Exercise aim.
Whenever the string "setPayMode" turns up in a line of the data below, copy that line.

Web page edit records.
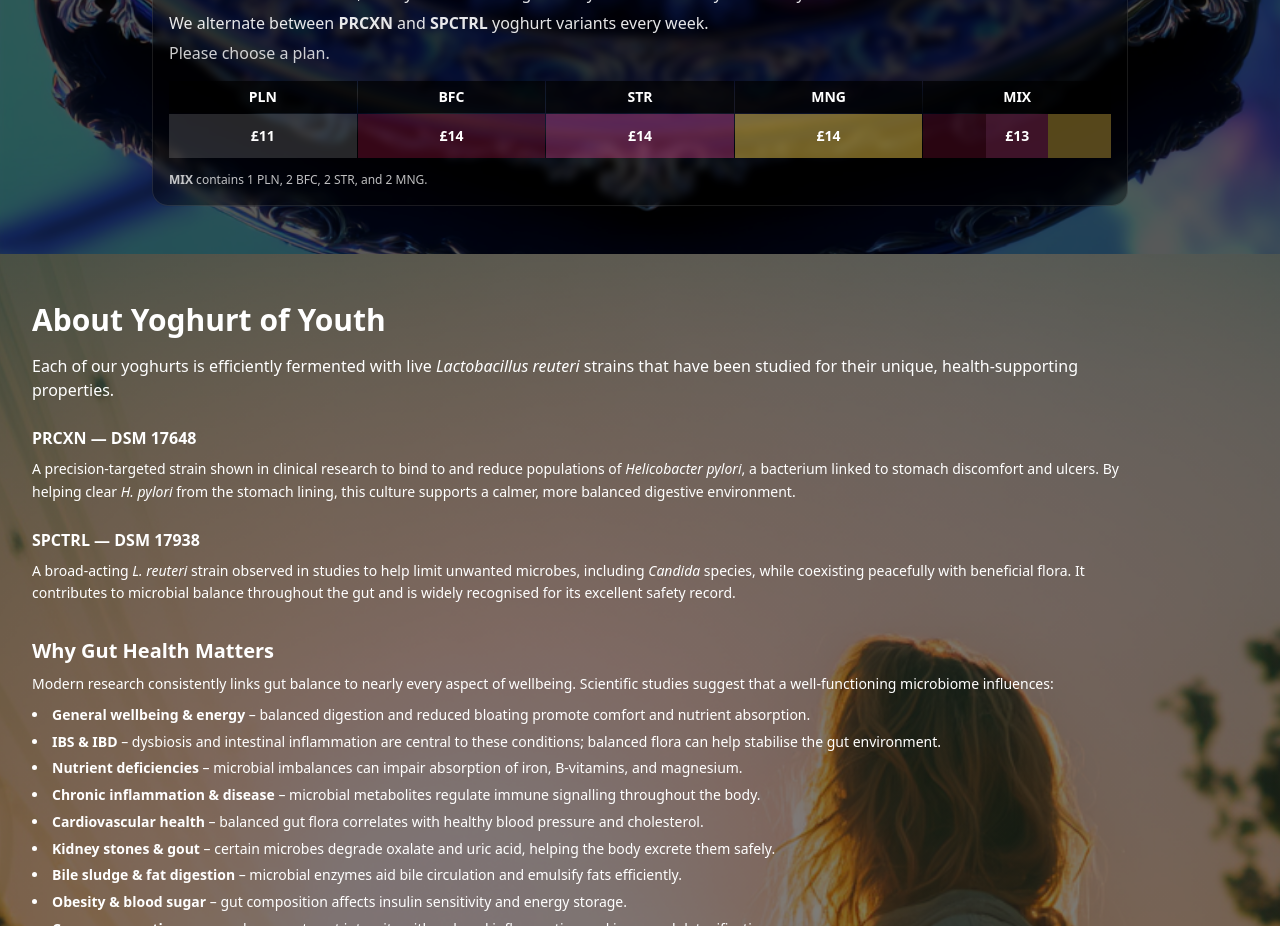
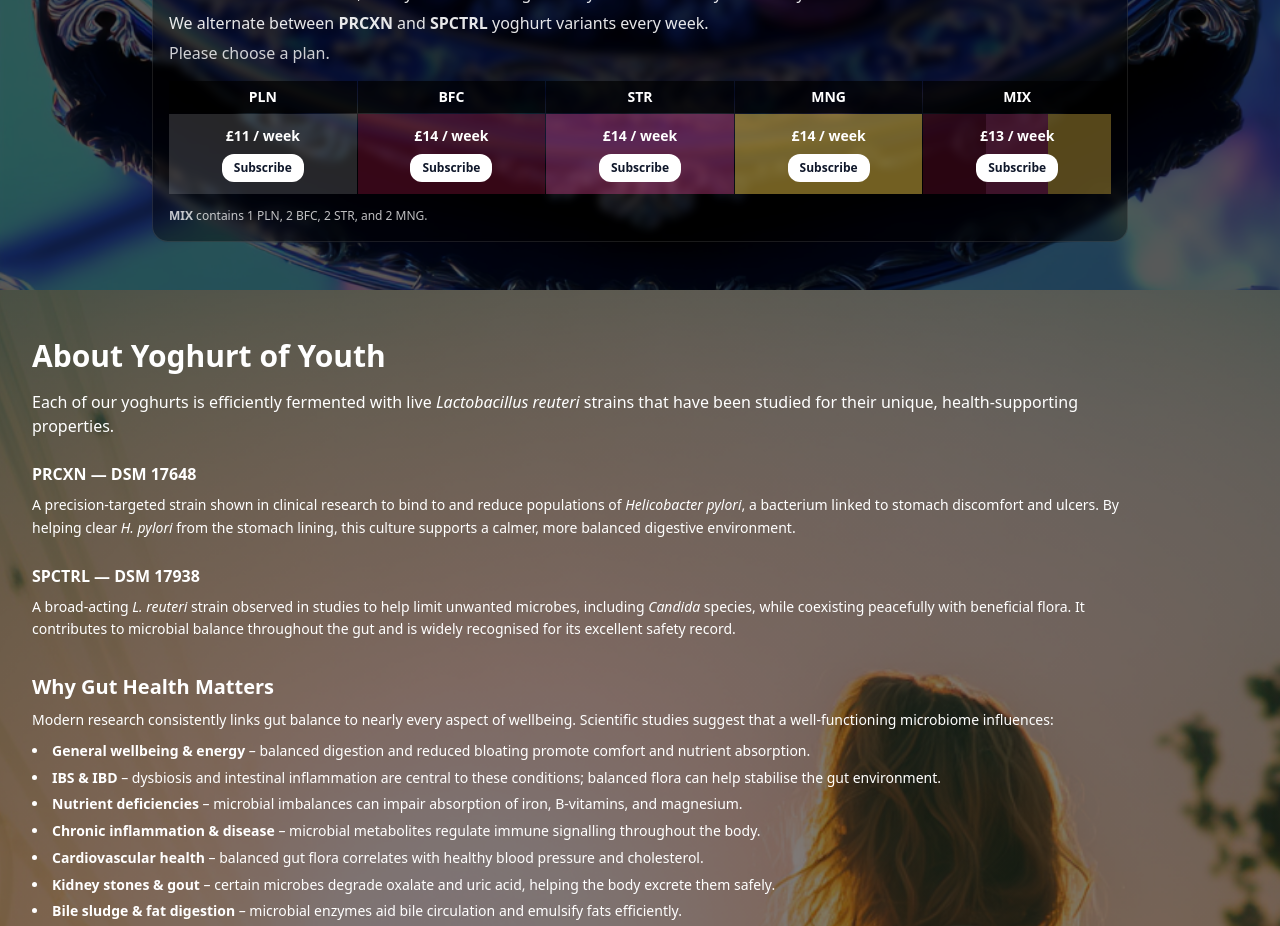
Before and after one commit to ZainAkuji/Yoghurt-of-Youth, a React (Vite) app: page / in a window 1280 px wide. Shown: the part 1840-2766 px from the top of the page. Built offline with nearby package versions, Linux system fonts and the light colour scheme.

Commit message:
Update App.tsx

```diff
--- a/src/App.tsx
+++ b/src/App.tsx
@@ -526,7 +526,8 @@ export default function App(){
 
   useEffect(()=>{ localStorage.setItem("yoy_cart", JSON.stringify(cart)); }, [cart]);
 
-  const [payMode, setPayMode] = useState<"checkout" | "success">("checkout");
+  const [payMode, setPayMode] = useState<"checkout" | "success" | "subscription">("checkout");
+  const [subscriptionPlan, setSubscriptionPlan] = useState<"PLN" | "BFC" | "STR" | "MNG" | "MIX" | null>(null);
   const [confirmedOrder, setConfirmedOrder] = useState<ConfirmOrder | null>(null);
 
   useEffect(() => {
@@ -541,7 +542,7 @@ export default function App(){
         let paid = false;
         let orderId = "";
 
-        if (provider === "stripe") {
+        if (provider === "stripe" || provider === "stripe_sub") {
           const sessionId = params.get("session_id");
           if (!sessionId) return;
 
@@ -564,7 +565,7 @@ export default function App(){
         const order = buildConfirmOrderFromDraft(
           draft,
           orderId,
-          provider === "stripe" ? "Stripe" : "PayPal"
+          provider === "stripe" ? "Stripe" : provider === "stripe_sub" ? "Weekly Gut Punch (Stripe)" : "PayPal"
         );
 
         if (!order) return;
@@ -573,9 +574,13 @@ export default function App(){
         setPayMode("success");
         setReserveOpen(true);
 
-        // clear basket AFTER success
+        // clear basket AFTER success (only for one-off checkout)
+        if (provider === "stripe" || provider === "paypal") {
           setCart({});
           localStorage.removeItem("yoy_cart");
+        }
+
+        // always clear draft after success
         sessionStorage.removeItem("yoy_checkout_draft");
 
         // clean URL
@@ -593,13 +598,17 @@ export default function App(){
   useEffect(() => {
     const params = new URLSearchParams(window.location.search);
     const pay = params.get("pay");
-
-    if (pay === "cancel") {
+    const provider = params.get("provider");
+
+    if (pay !== "cancel") return;
+
+    // if user cancelled subscription checkout, reopen modal in subscription mode
+    if (provider === "stripe_sub") {
+      setPayMode("subscription");
       setReserveOpen(true);
-
-      if (pay === "cancel") {
+    } else {
+      setPayMode("checkout");
       setReserveOpen(true);
-      }
     }
   }, []);
 
@@ -936,11 +945,11 @@ export default function App(){
                   <div className="mt-4">
                     <div className="grid grid-cols-2 sm:grid-cols-5 gap-px text-sm text-white">
                       {[
-                        { key: "PLN", label: "PLN", price: "£11", bg: "bg-white/15" },
-                        { key: "BFC", label: "BFC", price: "£14", bg: "bg-rose-900/40" },
-                        { key: "STR", label: "STR", price: "£14", bg: "bg-pink-500/35" },
-                        { key: "MNG", label: "MNG", price: "£14", bg: "bg-amber-300/45" },
-                        { key: "MIX", label: "MIX", price: "£13", bg: "MIX_STRIPES" },
+                        { key: "PLN", label: "PLN", price: "£11 / week", bg: "bg-white/15" },
+                        { key: "BFC", label: "BFC", price: "£14 / week", bg: "bg-rose-900/40" },
+                        { key: "STR", label: "STR", price: "£14 / week", bg: "bg-pink-500/35" },
+                        { key: "MNG", label: "MNG", price: "£14 / week", bg: "bg-amber-300/45" },
+                        { key: "MIX", label: "MIX", price: "£13 / week", bg: "MIX_STRIPES" },
                       ].map((p) => {
                         const isMix = p.bg === "MIX_STRIPES";
 
@@ -970,7 +979,20 @@ export default function App(){
                               {/* darken slightly so text reads well on MIX */}
                               {isMix && <div className="absolute inset-0 bg-black/25" />}
 
-                              <span className="relative z-10">{p.price}</span>
+                              <div className="relative z-10 flex flex-col items-center gap-2">
+                                <div className="font-semibold">{p.price}</div>
+
+                                <button
+                                  onClick={() => {
+                                    setSubscriptionPlan(p.key as any);
+                                    setPayMode("subscription");
+                                    setReserveOpen(true);
+                                  }}
+                                  className="rounded-xl bg-white text-slate-900 px-3 py-1.5 text-xs font-semibold hover:bg-amber-300 transition"
+                                >
+                                  Subscribe
+                                </button>
+                              </div>
                             </div>
                           </div>
                         );
@@ -1033,11 +1055,13 @@ export default function App(){
             setReserveOpen(false);
             setPayMode("checkout");
             setConfirmedOrder(null);
+            setSubscriptionPlan(null);
           }}
           cart={cart}
           totals={totals}
           mode={payMode}
           confirmedOrder={confirmedOrder}
+          subscriptionPlan={subscriptionPlan}
         />
       )}
     </div>
@@ -1440,12 +1464,14 @@ function PayModal({
   totals,
   mode = "checkout",
   confirmedOrder,
+  checkoutKind = "oneoff",
 }: {
   onClose: () => void;
   cart: Record<string, number>;
   totals: ReturnType<typeof computeTotals>;
   mode?: "checkout" | "success";
   confirmedOrder?: ConfirmOrder | null;
+  checkoutKind?: "oneoff" | "subscription";
 }) {
   const {
     qtyTotal,
@@ -1461,6 +1487,8 @@ function PayModal({
     freeDeliveryUnlocked,
   } = totals;
 
+  const isSubscription = checkoutKind === "subscription";
+
   const deliveryOptions = deliveryDateOptions();
   const initialDate = deliveryOptions[0] || "";
 
@@ -1494,8 +1522,7 @@ function PayModal({
     !!phone &&
     !!postcode &&
     !!streetAddress &&
-    !!date &&
-    qtyTotal > 0;
+    (mode === "subscription" ? !!subscriptionPlan : (!!date && qtyTotal > 0));
 
   function validateBeforePay(): boolean {
     if (!valid) {
@@ -1506,10 +1533,12 @@ function PayModal({
       setError("Sorry, we do not deliver outside of Blackburn (postcodes BB1–BB2).");
       return false;
     }
+    if (mode !== "subscription") {
       if (!deliveryOptions.includes(date)) {
         setError("Please choose a valid delivery date (Monday or Thursday).");
         return false;
       }
+    }
     return true;
   }
 
@@ -1520,11 +1549,15 @@ function PayModal({
     const pay = params.get("pay");
     const provider = params.get("provider");
 
-    if (pay === "cancel" && (provider === "stripe" || provider === "paypal")) {
+    if (pay === "cancel" && (provider === "stripe" || provider === "paypal" || provider === "stripe_sub")) {
       const raw = sessionStorage.getItem("yoy_checkout_draft");
       if (raw) {
         try {
           const draft = JSON.parse(raw);
+
+          if (provider === "stripe_sub" && draft?.subscriptionPlan) {
+            // nothing here yet, parent holds subscriptionPlan
+          }
 
           setName(draft?.customer?.name || "");
           setEmail(draft?.customer?.email || "");
@@ -1646,7 +1679,10 @@ function PayModal({
     <Modal onClose={onClose} title="Checkout & Delivery">
       <p className="text-sm text-white/80">
         Choose your delivery day and enter your Blackburn address. We deliver on{" "}
-        <span className="font-semibold">Mondays and Thursdays</span> between{" "}
+        <span className="font-semibold">
+          {isSubscription ? "Mondays" : "Mondays and Thursdays"}
+        </span>{" "}
+        between{" "}
         <span className="font-semibold">{deliveryWindow}</span>.
       </p>
 
@@ -1676,6 +1712,7 @@ function PayModal({
           className="rounded-xl border border-white/30 bg-black/30 px-3 py-2 text-sm text-white placeholder:text-white/40 outline-none focus:ring-2 focus:ring-white/40"
         />
 
+        {!isSubscription && (
           <select
             value={date}
             onChange={(e) => setDate(e.target.value)}
@@ -1687,6 +1724,7 @@ function PayModal({
               </option>
             ))}
           </select>
+        )}
 
         <input
           value={postcode}
```
Lines whose indentation alone changed are shown as unchanged.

Written response.
-  const [payMode, setPayMode] = useState<"checkout" | "success">("checkout");
+  const [payMode, setPayMode] = useState<"checkout" | "success" | "subscription">("checkout");
         setPayMode("success");
+      setPayMode("subscription");
+      setPayMode("checkout");
+                                    setPayMode("subscription");
             setPayMode("checkout");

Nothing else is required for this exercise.